But you will learn to manage.  Your responses will not be as unexpected.  I used to sob in my car, sometimes so much that I could barely catch my breath.  Or I would blink furiously in a public place and need to excuse myself.  I couldn’t look at pregnant women, or babies.  I would stammer over my response to “how many children do you have?” and hate myself later.  Now – I can anticipate a bit better.  Navigate situations, or avoid if I need to.  Prepare my response to that seemingly innocuous question.

It was not an easy process.  It took years, a lot of the hard work coming from my therapist.  When I would tell her about triggers, she would have me go through the scene again and think about how I responded and how it differed from how I would have liked to respond.  When I anticipated a difficult situation, she would have me rehearse my responses.  I wasn’t stifling my emotions, but rather learning to control in a way that I was comfortable with.

But those first months… months and months… into that first year and beyond.  Where every trigger was new and every reaction was strong.  It was a drain, a constant barrage on my physical and emotional being.

If only there were a way to quiet the noise.  To put up a barrier while working through the darkest moments of new grief, to at least prevent the most insufferable jabs from the outside world.  Like the sound of a baby crying.

A New Permanence

I got my first tattoo five months after losing Iris.  Eight days before her due date.  I wanted to carry an acknowledgment of all of my children.  After perusing photos online of various tributes from parents, I found one and it was perfect: birth dates, done in a square formation and typewriter font, in the upper part of my back.  It was simple and I could show or hide it as I pleased.  I used a tattoo artist that a friend recommended, at a little hole-in-the-wall shop several suburbs away. Continue reading

Planning a Party


Photo by Katya Austin on Unsplash

After learning that I was pregnant with Nelle, I created a “secret board” on Pinterest called Baby Girl.  I added photos of nursery designs, parenting ninja moves I wanted to try “this time around,” baby gear I knew I would need – a wide assortment associated with the excitement of planning for a baby.  Included in my collection were ideas for a first birthday party. Continue reading

What I Had Tucked Away


For over 20 years, my family gathered every 4th of July for a croquet tournament.  The exact number of years is unknown, but I have photos going back to my grade school days.  My family lived tucked at the end of a coulee in southwestern Wisconsin, with my aunt and uncle living up the coulee, and another aunt, uncle, and cousins across the street.  My uncle’s side of the family were also nearby so on the 4th, rain or shine, we gathered to play croquet.  The winning team took home a “trophy” – an odd, metallic art sculpture.  And in addition to potluck, my uncle would roast an entire pig in an enormous pit. Continue reading

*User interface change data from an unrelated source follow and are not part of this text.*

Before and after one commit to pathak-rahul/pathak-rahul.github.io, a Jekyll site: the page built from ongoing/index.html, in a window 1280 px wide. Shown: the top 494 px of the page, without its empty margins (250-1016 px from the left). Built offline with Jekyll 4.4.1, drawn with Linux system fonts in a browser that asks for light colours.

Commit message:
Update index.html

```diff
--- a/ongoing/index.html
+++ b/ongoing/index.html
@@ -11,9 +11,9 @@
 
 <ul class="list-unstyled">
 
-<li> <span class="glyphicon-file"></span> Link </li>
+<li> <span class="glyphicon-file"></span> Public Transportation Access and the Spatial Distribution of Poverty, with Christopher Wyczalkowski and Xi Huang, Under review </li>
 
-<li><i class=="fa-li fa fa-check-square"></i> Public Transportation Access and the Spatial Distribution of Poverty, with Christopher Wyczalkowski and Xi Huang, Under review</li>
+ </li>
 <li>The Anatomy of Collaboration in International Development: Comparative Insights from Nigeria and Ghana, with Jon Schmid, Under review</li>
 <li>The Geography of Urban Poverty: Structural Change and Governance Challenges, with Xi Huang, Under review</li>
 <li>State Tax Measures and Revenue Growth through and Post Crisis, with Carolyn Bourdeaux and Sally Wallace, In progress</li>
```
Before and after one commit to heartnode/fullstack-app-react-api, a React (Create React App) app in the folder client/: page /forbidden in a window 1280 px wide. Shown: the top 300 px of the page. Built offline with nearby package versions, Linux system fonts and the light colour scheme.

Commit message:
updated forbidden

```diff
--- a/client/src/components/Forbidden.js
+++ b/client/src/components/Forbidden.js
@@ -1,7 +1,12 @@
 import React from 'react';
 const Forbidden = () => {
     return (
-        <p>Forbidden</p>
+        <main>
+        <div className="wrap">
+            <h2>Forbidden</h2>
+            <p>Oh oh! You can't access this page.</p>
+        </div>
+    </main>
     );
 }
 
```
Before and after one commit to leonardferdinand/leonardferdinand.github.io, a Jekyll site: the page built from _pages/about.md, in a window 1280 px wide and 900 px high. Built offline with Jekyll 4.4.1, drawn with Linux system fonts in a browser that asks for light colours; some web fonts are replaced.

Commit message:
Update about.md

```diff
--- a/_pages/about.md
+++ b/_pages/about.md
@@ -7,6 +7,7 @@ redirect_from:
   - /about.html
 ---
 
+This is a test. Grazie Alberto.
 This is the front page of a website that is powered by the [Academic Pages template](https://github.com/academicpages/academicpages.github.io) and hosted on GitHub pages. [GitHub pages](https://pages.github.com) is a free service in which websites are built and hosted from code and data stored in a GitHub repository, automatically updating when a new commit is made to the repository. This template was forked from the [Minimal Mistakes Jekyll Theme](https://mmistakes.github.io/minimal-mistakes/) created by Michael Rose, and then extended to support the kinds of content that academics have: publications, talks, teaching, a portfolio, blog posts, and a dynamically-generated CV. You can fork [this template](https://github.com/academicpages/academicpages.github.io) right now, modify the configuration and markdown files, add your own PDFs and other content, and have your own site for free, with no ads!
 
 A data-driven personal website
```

When Anxiety Strikes Again


Photo by Steve Halama on Unsplash

When I was in sixth grade, I suffered from hives that covered my entire body.  They lasted for six months, unforgiving red circles that itched.  I saw doctors, I missed school – no one could figure out what was going on.  Finally, the pediatrician said “Let’s run a culture for strep throat – sometimes it can present with hives.”  Culture was positive.  A course of antibiotics later and the hives were gone. Continue reading